'Rosenkavalier' Otter-ly Charming

Anne Sofie Von Otter, the Swedish mezzo-soprano whose New York appearances are heartbreakingly rare, gave the first of four performances Wednesday as Octavian in the Metropolitan Opera's production of Richard Strauss' "Der Rosenkavalier." Had she been singing next door at the Vivian Beaumont Theater, von Otter would have been a cinch for a Tony,
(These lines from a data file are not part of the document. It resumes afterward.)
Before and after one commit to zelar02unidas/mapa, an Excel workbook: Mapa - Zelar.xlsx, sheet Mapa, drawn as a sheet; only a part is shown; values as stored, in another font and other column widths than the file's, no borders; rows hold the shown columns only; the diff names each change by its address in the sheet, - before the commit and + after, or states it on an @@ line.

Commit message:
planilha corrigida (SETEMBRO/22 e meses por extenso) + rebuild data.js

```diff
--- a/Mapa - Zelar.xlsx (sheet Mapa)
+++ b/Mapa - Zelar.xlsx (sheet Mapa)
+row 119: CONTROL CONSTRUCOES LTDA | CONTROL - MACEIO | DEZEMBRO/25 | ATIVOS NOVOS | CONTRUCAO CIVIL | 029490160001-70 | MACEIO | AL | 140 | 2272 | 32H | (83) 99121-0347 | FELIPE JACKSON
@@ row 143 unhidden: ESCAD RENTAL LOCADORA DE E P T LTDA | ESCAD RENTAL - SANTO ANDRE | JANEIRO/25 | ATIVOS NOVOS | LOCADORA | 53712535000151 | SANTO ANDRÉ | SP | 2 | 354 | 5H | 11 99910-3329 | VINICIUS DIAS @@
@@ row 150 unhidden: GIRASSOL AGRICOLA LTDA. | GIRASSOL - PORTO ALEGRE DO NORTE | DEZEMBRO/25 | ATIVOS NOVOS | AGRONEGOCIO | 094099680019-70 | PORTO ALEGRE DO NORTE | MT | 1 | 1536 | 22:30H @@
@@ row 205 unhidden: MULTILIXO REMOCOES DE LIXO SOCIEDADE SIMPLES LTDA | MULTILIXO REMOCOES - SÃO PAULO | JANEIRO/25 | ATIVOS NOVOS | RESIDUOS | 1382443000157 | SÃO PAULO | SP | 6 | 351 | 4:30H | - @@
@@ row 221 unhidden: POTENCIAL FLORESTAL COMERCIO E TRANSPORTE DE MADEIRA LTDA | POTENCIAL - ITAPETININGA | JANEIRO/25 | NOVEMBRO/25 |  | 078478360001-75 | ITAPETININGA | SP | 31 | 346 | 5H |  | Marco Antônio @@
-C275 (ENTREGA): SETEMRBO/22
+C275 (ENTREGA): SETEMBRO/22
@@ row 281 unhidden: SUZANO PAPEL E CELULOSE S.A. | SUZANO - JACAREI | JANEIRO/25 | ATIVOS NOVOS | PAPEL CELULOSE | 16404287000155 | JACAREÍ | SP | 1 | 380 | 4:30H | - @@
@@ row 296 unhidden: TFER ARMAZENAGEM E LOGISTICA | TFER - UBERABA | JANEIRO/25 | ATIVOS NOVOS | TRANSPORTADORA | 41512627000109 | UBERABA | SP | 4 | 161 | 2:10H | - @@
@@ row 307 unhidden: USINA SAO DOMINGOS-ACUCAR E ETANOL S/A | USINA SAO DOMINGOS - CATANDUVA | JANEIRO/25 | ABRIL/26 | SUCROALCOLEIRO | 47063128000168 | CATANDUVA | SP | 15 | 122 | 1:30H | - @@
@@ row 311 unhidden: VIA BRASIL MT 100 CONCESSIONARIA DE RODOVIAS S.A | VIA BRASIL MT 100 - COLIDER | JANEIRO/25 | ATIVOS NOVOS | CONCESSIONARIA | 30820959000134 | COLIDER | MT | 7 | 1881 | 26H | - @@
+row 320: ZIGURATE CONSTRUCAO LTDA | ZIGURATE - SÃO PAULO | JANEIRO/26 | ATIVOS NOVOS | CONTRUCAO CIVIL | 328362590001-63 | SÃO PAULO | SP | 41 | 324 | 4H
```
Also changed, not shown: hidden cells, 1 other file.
Octavian is a "trouser role": a woman playing a man. In this case, the man is an ardent young Viennese count who is having an affair with an older woman, and who, through a series of quintessentially operatic plot twists, finds himself required to impersonate his lover's maid. Not only is the role both vocally and dramatically demanding, it turns deadly serious in the opera's last 15 minutes.

Great Octavians are as rare as painless dentists, and Anne Sofie von Otter is one of the greatest. Her ravishing, technically impeccable singing is as close to perfect as singing gets. It's comic flair that surprises. The spectacle of a 6-foot tall Scandinavian
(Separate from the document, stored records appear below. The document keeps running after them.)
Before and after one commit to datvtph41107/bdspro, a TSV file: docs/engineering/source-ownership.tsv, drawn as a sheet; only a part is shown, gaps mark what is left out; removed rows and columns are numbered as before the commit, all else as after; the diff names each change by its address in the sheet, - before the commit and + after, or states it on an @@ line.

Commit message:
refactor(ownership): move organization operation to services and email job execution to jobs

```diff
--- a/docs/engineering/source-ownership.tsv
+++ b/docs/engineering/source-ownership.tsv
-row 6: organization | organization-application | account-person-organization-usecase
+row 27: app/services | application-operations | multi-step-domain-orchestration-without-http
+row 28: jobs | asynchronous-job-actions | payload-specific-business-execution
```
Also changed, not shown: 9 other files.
beauty making faces worthy of Carol Burnett is wondrous to behold. Had Wednesday's performance been average, or even very good, von Otter would have walked away with it. Instead, she was just one part of the most consistently satisfying night at the Met I've had in the last few years.
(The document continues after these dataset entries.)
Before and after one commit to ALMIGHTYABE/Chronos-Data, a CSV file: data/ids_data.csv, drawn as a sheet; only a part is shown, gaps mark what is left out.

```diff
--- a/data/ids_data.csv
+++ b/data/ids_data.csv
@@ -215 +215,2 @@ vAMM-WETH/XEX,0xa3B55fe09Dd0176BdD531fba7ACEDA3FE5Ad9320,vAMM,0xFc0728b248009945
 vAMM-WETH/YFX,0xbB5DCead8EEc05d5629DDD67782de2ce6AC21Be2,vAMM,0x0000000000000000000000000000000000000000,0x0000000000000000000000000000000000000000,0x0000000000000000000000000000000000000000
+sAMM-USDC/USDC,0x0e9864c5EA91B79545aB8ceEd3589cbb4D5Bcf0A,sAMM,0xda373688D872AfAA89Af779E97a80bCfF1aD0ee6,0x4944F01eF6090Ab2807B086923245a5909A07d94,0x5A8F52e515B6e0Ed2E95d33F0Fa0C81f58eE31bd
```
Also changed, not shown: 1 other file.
Mechthild Gessendorf may be too matronly to look the part of the Marchallin, but she sang it exquisitely; Franz Hawlata, making his Met debut as Baron Ochs, was ripe of voice and deliciously overripe in character; Heidi Grant Murphy was fresh and charming as Sophie. Even the cameo roles were tossed off with flair, Rosalind Elias (as Annina) very much in particular. And James Levine conducted with total professionalism, emphasizing the comedy and soft-pedaling the Viennese sentimentality.

In the end, though, this show was mainly about Anne Sofie von Otter. You have three more chances to see her in "Der Rosenkavalier" this afternoon and on March 7 and 10. Don't miss it. She's the best Octavian imaginable - maybe the best ever.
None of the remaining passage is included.